Your statements with an RIA. Never make a check payable to an RIA, or any advisor, for that matter. Make sure your funds are placed in a firm where the RIA has the right to instruct what to sell and buy, but never to withdraw funds. You should receive a minimum of quarterly updates from your RIA along with monthly statements from the brokerage firm.
As we continue, the following information pertains to any and all financial advisors you may interview, including registered investment advisors.
9. The interview process may take one or two meetings before you make a determination. At the first meeting, the advisor gathers information. The second meeting is usually a presentation of a portfolio for you. Some advisors will be able to do both at one meeting.
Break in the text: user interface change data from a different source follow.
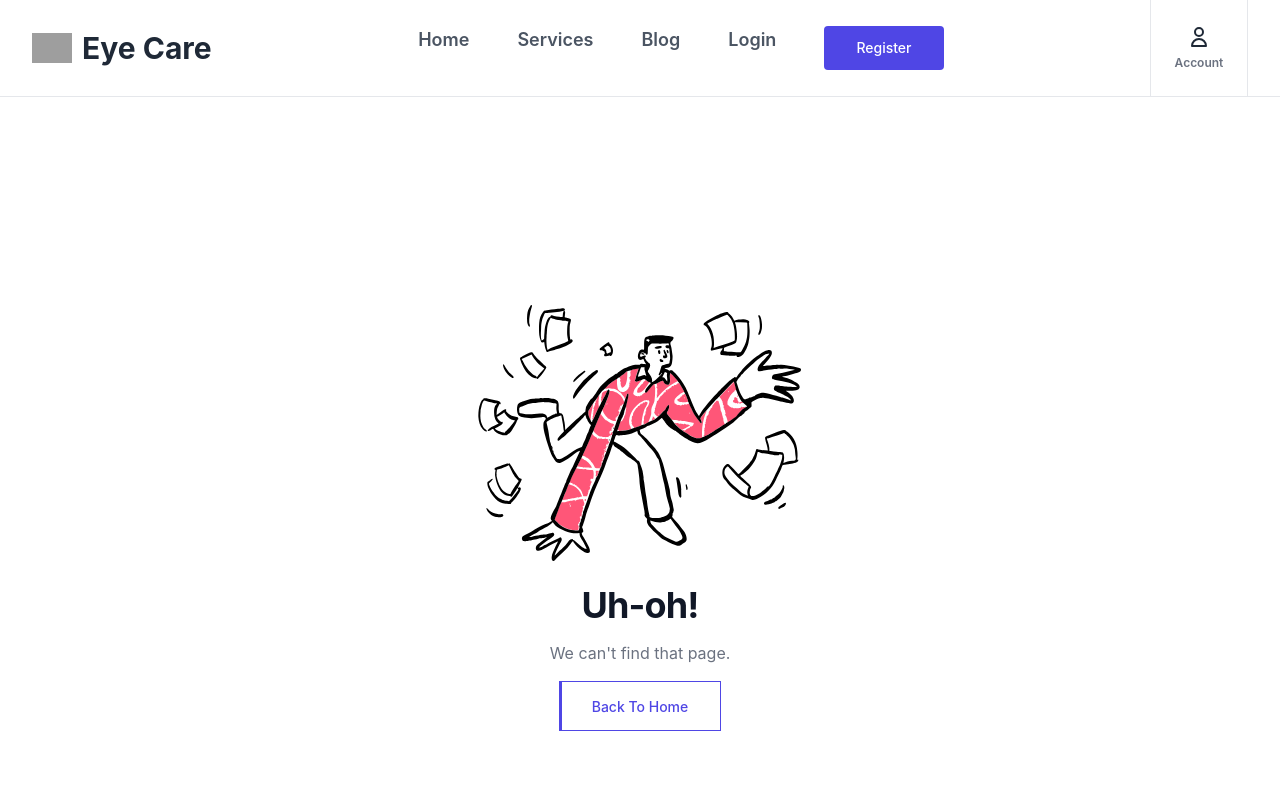
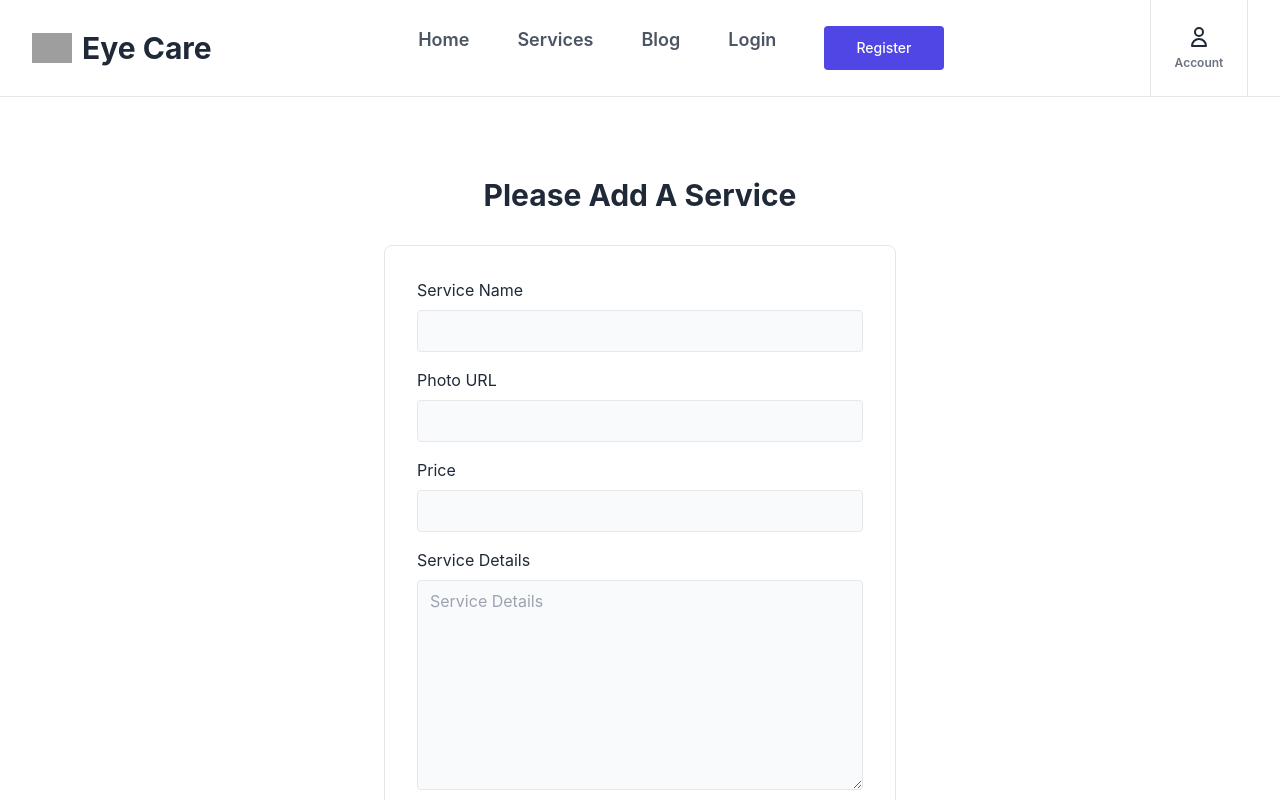
Before and after one commit to WriterAbuTaher/Eye-Care-Client, a React (Create React App) app: page /addServices in a window 1280 px wide. Shown: the top 800 px of the page. Built offline with nearby package versions, Linux system fonts and the light colour scheme; no server answers; grey boxes are pictures that could not be loaded.

Commit message:
add service succesfull

```diff
--- a/src/Components/Header.js
+++ b/src/Components/Header.js
@@ -34,6 +34,7 @@ const Header = () => {
                             :
                             <>
                                 <NavLink to={'/myreviews'} className="relative text-gray-600 text-lg font-semibold before:absolute before:-bottom-1 before:h-0.5 before:w-full before:origin-left before:scale-x-0 before:bg-indigo-600 before:transition hover:before:scale-100">My Reviews</NavLink>
+                                <NavLink to={'/addServices'} className="relative text-gray-600 text-lg font-semibold before:absolute before:-bottom-1 before:h-0.5 before:w-full before:origin-left before:scale-x-0 before:bg-indigo-600 before:transition hover:before:scale-100">Add Service</NavLink>
                                 <button onClick={handleLogOut} className="relative text-gray-600 text-lg font-semibold before:absolute before:-bottom-1 before:h-0.5 before:w-full before:origin-left before:scale-x-0 before:bg-indigo-600 before:transition hover:before:scale-100">Log Out</button>
                             </>
                     }
--- /dev/null
+++ b/src/Pages/Services/AddServices.js
@@ -0,0 +1,84 @@
+import React, { useState } from 'react';
+import Swal from 'sweetalert2';
+
+const AddServices = () => {
+
+    const [services, setServices] = useState([]);
+
+    const handleAddService = (e) => {
+        e.preventDefault();
+        const form = e.target;
+
+        fetch('https://eye-care-server-jet.vercel.app/services', {
+            method: 'POST',
+            headers: {
+                'content-type': 'application/json'
+            },
+            body: JSON.stringify(services)
+        })
+            .then(res => res.json())
+            .then(data => {
+                if (data.acknowledged) {
+                    Swal.fire(
+                        'Thank You!',
+                        'Your Service Placed Succesfully!',
+                        'success'
+                    )
+                    form.reset();
+                }
+            })
+            .catch(err => console.error(err));
+    }
+
+    const handleInputBlur = (e) => {
+        const value = e.target.value;
+        const field = e.target.name;
+
+        const newServices = { ...services };
+        newServices[field] = value;
+
+        setServices(newServices);
+    }
+
+    return (
+        <div className="bg-white py-6 sm:py-8 lg:py-12">
+            <div className="max-w-screen-2xl px-4 md:px-8 mx-auto">
+                <h2 className="text-gray-800 text-2xl lg:text-3xl font-bold text-center mb-4 md:mb-8">Please Add A Service</h2>
+
+                <form onSubmit={handleAddService} className="max-w-lg border rounded-lg mx-auto">
+                    <div className="flex flex-col gap-4 p-4 md:p-8">
+                        <div>
+                            <label className="inline-block text-gray-800 text-sm sm:text-base mb-2">Service Name</label>
+                            <input onBlur={handleInputBlur} name="name" type="text" className="w-full bg-gray-50 text-gray-800 border focus:ring ring-indigo-300 rounded outline-none transition duration-100 px-3 py-2" required />
+                        </div>
+
+                        <div>
+                            <label className="inline-block text-gray-800 text-sm sm:text-base mb-2">Photo URL</label>
+                            <input onBlur={handleInputBlur} name="img" type="text" className="w-full bg-gray-50 text-gray-800 border focus:ring ring-indigo-300 rounded outline-none transition duration-100 px-3 py-2" required />
+                        </div>
+
+                        <div>
+                            <label className="inline-block text-gray-800 text-sm sm:text-base mb-2">Price</label>
+                            <input onBlur={handleInputBlur} name="price" type="number" className="w-full bg-gray-50 text-gray-800 border focus:ring ring-indigo-300 rounded outline-none transition duration-100 px-3 py-2" required />
+                        </div>
+                        <div className="flex flex-col w-full mb-4">
+                            <label className="inline-block text-gray-800 text-sm sm:text-base mb-2" htmlFor="message">Service Details</label>
+                            <textarea onBlur={handleInputBlur}
+                                className="w-full bg-gray-50 text-gray-800 border focus:ring ring-indigo-300 rounded outline-none transition duration-100 px-3 py-2"
+                                placeholder="Service Details"
+                                rows="8"
+                                id="message"
+                                name='whatIsIt'
+                                type='text' required
+                            ></textarea>
+                        </div>
+
+                        <button type='submit' className="block bg-gray-800 hover:bg-gray-700 active:bg-gray-600 focus-visible:ring ring-gray-300 text-white text-sm md:text-base font-semibold text-center rounded-lg outline-none transition duration-100 px-8 py-3">Register</button>
+                    </div>
+                </form>
+            </div>
+        </div>
+    );
+};
+
+export default AddServices;
--- a/src/Routes/Routes.js
+++ b/src/Routes/Routes.js
@@ -12,6 +12,7 @@ import Review from '../Pages/Services/Review';
 import ServiceInfo from '../Pages/Services/ServiceInfo';
 import Services from '../Pages/Services/Services';
 import ReviewUpdate from '../Pages/Reviews/ReviewUpdate';
+import AddServices from '../Pages/Services/AddServices';
 
 const Routes = createBrowserRouter([
     {
@@ -32,6 +33,10 @@ const Routes = createBrowserRouter([
                 path: '/services',
                 element: <Services></Services>,
                 loader: () => fetch("https://eye-care-server-jet.vercel.app/services")
+            },
+            {
+                path: '/addServices',
+                element: <AddServices></AddServices>,
             },
             {
                 path: '/services/:id',
```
Once the advisor has shown you what he or she can do with your money, there should also be an explanation of how this portfolio will meet your retirement goals and match your money/emotion ratio. Compare the return the advisor says he or she can make for you with the rates of the five-year CD (remember, you wrote this information down). Is there a difference? If not, you may be better off investing in a five-year CD yourself—no risk, no commissions. If it is more than 4 percent higher, you need to question the safety of the investments being offered. Ask the advisor what the chances are of losing any of your investment. If you don't feel comfortable with the advisor's answers, this is not the advisor for you. Look for someone else. If everything seems right, ask to have all the information regarding the return and safety of the investments in writing on company stationery.
10. Now that you have interviewed using the process we discussed, you must verify all the information the advisor, broker, or financial planner gives you for accuracy and to make sure they are not hiding any information they do not want you to know, such as disciplinary actions or criminal investigations. To obtain verification, you can call:
NASD/Public Disclosure Program Tel.: 800-289-9999
Call for a form. There is a $30 charge for a report.
11. Always read documents first—in their entirety—before signing them. Don't be rushed. Take the documents home to read. Do you and your spouse or significant other understand the investments the advisor recommends? Jot down points that need clarification and ask questions about anything you don't understand.
OPENING AN ACCOUNT
Once you understand what is going to be done with your money, and have chosen a particular advisor, it is time to open an investment account. The following guidelines will prevent you from making the same mistakes as Anita:
Excerpted from You've Earned It, Don't Lose It by Suze Orman with Linda Mead. Copyright © 1998 by Suze Orman. Excerpted by permission. All rights reserved. No part of this excerpt may be reproduced or reprinted without permission in writing from the publisher.
|Chapter One Investment Advice: The Guardian Angel Syndrome||5|
|Chapter Two Avoiding Estates of Confusions: Trusts vs. Wills||22|
|Chapter Three Joint Tenancy with Right of Survivorship and|
|Chapter Four Durable Power of Attorney for Health Care||68|
|Chapter Five Long-Term-Care Insurance: Pay Now or Pay (a Lot|
|Chapter Six Early Retirement||104|
|Chapter Seven Joint and Survivor Benefits||135|
|Chapter Eight Minimize Your Expenses/Maximize Your Income||163|
|Chapter Nine A Successful Retirement||194|